WHAT IS NEEDED
Using the records below, count the lines with "findViewById" in them. Give the number only.

- - - - -

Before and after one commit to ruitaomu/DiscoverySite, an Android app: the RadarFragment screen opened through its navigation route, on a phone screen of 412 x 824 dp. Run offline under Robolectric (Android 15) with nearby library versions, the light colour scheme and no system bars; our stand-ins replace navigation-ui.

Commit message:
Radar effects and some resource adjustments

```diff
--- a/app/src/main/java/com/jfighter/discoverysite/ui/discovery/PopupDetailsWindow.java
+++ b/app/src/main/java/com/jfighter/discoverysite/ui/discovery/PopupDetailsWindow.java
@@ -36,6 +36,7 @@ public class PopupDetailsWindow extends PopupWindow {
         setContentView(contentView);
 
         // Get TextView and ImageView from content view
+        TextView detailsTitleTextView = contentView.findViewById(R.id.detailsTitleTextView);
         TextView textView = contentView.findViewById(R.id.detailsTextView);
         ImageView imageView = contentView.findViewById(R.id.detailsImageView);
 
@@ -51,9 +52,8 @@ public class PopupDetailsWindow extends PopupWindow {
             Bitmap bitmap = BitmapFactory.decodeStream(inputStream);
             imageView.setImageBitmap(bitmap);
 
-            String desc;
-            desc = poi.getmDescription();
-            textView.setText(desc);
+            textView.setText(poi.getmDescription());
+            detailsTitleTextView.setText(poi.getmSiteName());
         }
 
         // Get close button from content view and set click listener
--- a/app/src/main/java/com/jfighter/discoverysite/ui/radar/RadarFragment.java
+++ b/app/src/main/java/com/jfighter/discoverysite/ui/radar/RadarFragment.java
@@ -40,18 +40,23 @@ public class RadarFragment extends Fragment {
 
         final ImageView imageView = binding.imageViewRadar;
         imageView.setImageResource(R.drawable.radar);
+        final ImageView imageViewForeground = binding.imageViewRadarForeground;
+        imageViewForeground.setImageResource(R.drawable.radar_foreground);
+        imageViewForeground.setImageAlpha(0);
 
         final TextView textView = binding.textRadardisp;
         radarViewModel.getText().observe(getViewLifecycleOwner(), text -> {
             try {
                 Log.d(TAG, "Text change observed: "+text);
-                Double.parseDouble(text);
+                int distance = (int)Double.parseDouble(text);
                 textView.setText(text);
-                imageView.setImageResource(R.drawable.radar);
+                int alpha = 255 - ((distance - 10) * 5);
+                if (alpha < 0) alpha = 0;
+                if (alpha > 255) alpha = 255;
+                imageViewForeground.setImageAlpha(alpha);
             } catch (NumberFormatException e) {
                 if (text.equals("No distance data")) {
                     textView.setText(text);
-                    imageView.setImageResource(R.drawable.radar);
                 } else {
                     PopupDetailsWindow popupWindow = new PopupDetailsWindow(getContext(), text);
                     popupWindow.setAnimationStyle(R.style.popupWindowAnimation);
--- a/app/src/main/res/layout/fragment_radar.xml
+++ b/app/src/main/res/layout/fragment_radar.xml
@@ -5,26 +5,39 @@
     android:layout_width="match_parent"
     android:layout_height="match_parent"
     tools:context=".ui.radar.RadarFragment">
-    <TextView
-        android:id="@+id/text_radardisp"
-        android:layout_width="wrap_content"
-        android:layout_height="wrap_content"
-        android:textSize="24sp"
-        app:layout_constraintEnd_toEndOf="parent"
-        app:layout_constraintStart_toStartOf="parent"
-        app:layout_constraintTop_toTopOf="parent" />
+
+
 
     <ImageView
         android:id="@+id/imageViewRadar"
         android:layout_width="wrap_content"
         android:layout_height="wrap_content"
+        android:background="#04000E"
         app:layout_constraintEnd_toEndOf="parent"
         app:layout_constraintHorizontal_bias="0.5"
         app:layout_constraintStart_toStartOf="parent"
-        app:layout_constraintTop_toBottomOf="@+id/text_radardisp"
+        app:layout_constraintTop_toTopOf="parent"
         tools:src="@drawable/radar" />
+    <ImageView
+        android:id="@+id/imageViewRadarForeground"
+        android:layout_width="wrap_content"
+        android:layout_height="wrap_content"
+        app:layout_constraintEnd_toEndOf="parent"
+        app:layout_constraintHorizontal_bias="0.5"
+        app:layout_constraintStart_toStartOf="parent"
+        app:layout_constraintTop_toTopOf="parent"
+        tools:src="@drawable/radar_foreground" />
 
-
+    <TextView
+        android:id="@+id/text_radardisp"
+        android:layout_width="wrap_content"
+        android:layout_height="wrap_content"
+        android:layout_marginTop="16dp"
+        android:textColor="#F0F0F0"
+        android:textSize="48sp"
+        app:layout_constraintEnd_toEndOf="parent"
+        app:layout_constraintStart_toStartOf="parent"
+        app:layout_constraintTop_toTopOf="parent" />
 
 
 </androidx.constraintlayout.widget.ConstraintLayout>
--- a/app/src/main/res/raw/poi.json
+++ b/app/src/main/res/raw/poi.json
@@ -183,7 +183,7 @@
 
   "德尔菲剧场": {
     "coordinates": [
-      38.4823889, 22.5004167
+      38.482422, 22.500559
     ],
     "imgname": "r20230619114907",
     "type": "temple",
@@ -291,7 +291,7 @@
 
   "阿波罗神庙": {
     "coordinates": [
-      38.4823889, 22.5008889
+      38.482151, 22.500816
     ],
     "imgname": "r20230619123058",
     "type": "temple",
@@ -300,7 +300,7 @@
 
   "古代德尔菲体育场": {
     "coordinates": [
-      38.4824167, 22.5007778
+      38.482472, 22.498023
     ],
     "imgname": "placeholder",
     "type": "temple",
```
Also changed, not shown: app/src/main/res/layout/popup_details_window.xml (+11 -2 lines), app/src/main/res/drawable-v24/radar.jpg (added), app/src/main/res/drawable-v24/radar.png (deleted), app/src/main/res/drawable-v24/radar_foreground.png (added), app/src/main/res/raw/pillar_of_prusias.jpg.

- - - - -

TASK RESPONSE
3